Of course, after this discovery, cryptologists merely had to find more cunning ways to encrypt codes that were harder to crack as cryptography is the ever-evolving art.

*The cool kid of the 9th Century*

If you found this an interesting read I highly recommend reading The Code Book, which gives an in-depth look into the evolution of cryptography!

Written by Zara Mansoor, a Year13 student

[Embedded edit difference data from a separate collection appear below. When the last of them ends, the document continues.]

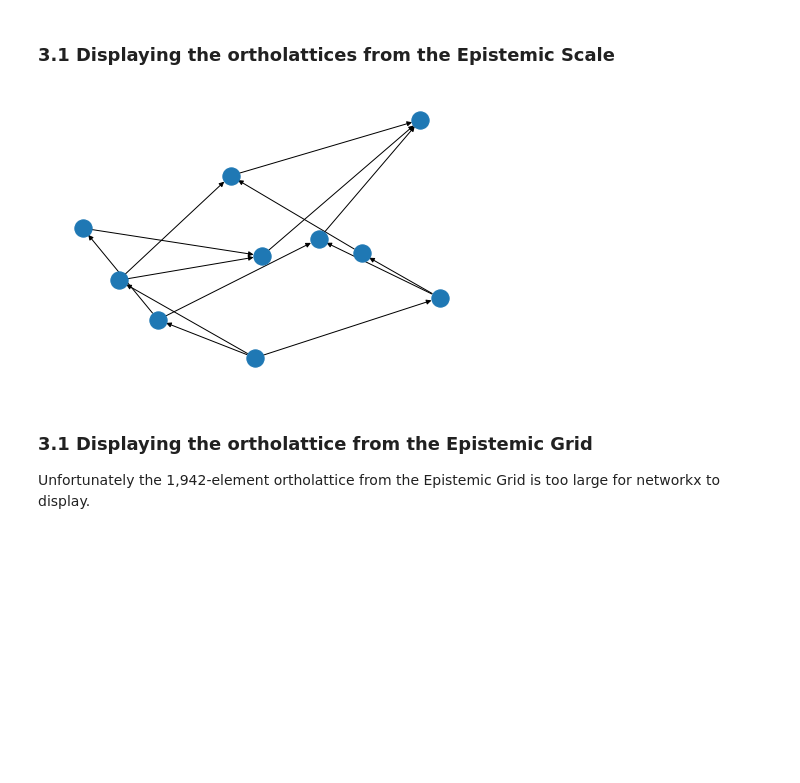
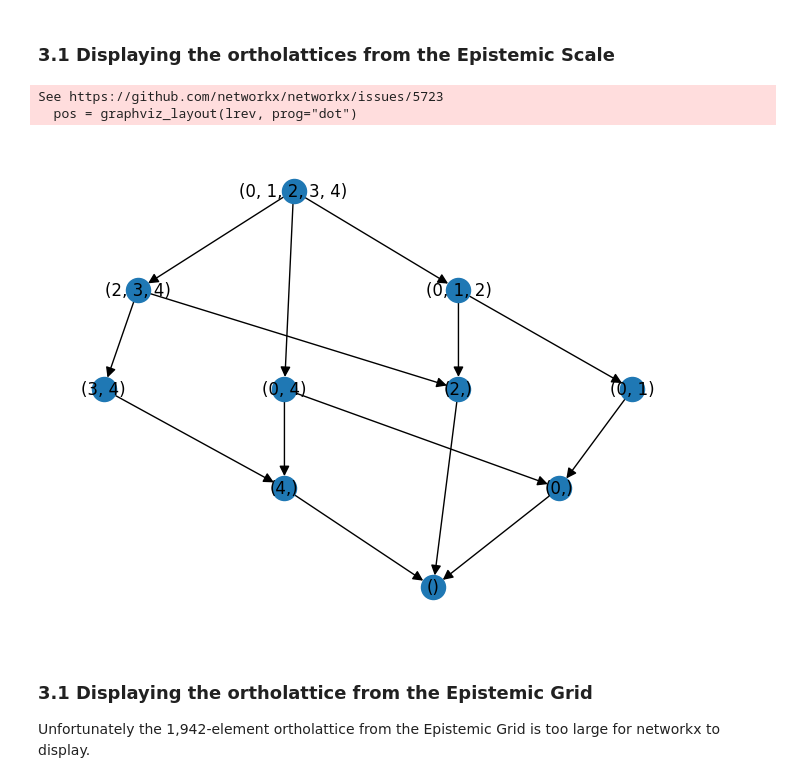
Before and after one commit to wesholliday/ortho-modals, a Jupyter notebook: poss-semantics.ipynb, the cells around one changed output. Cells and saved outputs as stored; diff of their text form; code cells hidden in the pictures; blank space fills up the shorter version.

```diff
--- a/poss-semantics.ipynb
+++ b/poss-semantics.ipynb
@@ -309,10 +312,17 @@ def lattice(regsets):
 # %%
 l = lattice(scale_lat)
 
-nx.draw(l)
+lrev = nx.DiGraph.reverse(l)
+# We reverse the lattice arrows because graphviz draws all arrows going down,
+# so if we did not do this, the top element of the lattice would appear at the bottom
+
+pos = graphviz_layout(lrev, prog="dot")
+nx.draw(lrev, pos, with_labels=True, arrowsize=15)
 plt.show()
 # %% [output]
+See https://github.com/networkx/networkx/issues/5723
+  pos = graphviz_layout(lrev, prog="dot")
-[figure, old version]
+[figure, new version]
 # %% [markdown]
 ### 3.1 Displaying the ortholattice from the Epistemic Grid
 
```
Also changed, not shown: parts of 18 cells of this notebook.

Bletchley Park. “How to make and use a Caesar Wheel.” Bletchely Park, 9 April 2020, Accessed 11 October 2020.Wikipedia.
“Cryptanalysis.” Wikipedia, Wikipedia, 23 September 2020, Accessed 11 October 2020.Wikipedia.
“Al-Kindi.” Wikipedia, Wikipedia, 8 October 2020, Accessed 11 October 2020.​